The phone rings, interrupting his thoughts, it is Maria: "How is it going, where are you, is everything OK?" "Yes, everything is fine here. I'm just about to take the exit at Tébar, have my break and treat myself to a delicious coffee." "Great. Venga!" And with that she has already hung up, the lively forwarding agent and grandmother several times over.
Juan Manuel indicates and drives onto the Autovía del Este towards
Valencia. The high-pitched whistling from the turbocharger shows that
the Actros is having to work really hard again - there are
considerable inclines on the way to the Mediterranean and the warning
signs are flashing: "Precaution – Rachas de Viento"; strong
winds suddenly shake the cab. Good that it is time for a break
"Olive oil is a blessing - extremely delicious and it keeps us in work."
– Actros driver Juan Manuel Espinosa
The gusts of wind are a distant memory the following morning. Lead grey and virtually motionless, the Mediterranean lies to the right of the motorway. Good news: this means a quiet crossing. In Barcelona he has to take the ferry to Genoa.

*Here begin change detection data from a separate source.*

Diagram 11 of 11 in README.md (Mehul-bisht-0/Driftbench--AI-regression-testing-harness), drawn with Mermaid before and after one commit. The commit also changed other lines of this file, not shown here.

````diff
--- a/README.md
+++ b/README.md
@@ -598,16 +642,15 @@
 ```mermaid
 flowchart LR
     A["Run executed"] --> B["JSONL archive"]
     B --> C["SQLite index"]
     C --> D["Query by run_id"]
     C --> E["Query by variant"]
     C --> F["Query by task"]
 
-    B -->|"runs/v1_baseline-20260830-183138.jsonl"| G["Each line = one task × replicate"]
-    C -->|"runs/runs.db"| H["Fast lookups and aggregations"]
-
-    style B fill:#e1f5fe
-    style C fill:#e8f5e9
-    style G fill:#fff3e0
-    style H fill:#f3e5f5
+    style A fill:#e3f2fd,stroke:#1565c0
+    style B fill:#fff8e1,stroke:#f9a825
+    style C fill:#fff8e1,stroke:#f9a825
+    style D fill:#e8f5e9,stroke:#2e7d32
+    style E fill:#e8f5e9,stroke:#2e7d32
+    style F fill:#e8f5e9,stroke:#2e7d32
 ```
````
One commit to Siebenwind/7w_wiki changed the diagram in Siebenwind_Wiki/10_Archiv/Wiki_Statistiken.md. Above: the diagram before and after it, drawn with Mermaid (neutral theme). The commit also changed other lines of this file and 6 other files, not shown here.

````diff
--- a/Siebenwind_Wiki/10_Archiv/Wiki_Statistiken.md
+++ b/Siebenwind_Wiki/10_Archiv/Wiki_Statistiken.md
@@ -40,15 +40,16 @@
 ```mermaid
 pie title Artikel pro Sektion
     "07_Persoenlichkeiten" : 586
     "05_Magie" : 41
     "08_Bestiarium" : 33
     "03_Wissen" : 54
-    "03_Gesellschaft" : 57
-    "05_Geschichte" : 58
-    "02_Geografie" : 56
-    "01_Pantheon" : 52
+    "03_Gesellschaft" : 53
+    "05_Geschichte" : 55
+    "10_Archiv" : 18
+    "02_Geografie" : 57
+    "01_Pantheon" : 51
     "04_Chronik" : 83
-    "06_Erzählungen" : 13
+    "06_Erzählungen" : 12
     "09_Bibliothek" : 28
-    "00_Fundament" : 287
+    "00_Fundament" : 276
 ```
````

He drove as far as Tarragona last night, fully refuelled the lorry
one more time and then had a full eleven hour break. Back on the road,
it is quickly evident that he is approaching the metropolis of
Barcelona: The morning rush-hour traffic has nothing at all in common
with yesterday's motorway driving.
It doesn't matter though, as Juan Manuel has allowed enough time and in the end he waits about an hour and a half at the terminal before things gradually move towards the ferry. "It helps to be patient here," he says while waiting, grabs a cloth and cleans the floor of the cab. It is not really possible that the tiniest crumb or piece of dust could have ended up here, Juan Manuel is so careful with his vehicle. That's the way things are in the food industry, where tractor units and semitrailers compete to see which is shiniest - from the inside and the outside.
Photos: Sebastian Vollmert
Video: Martin Schneider-Lau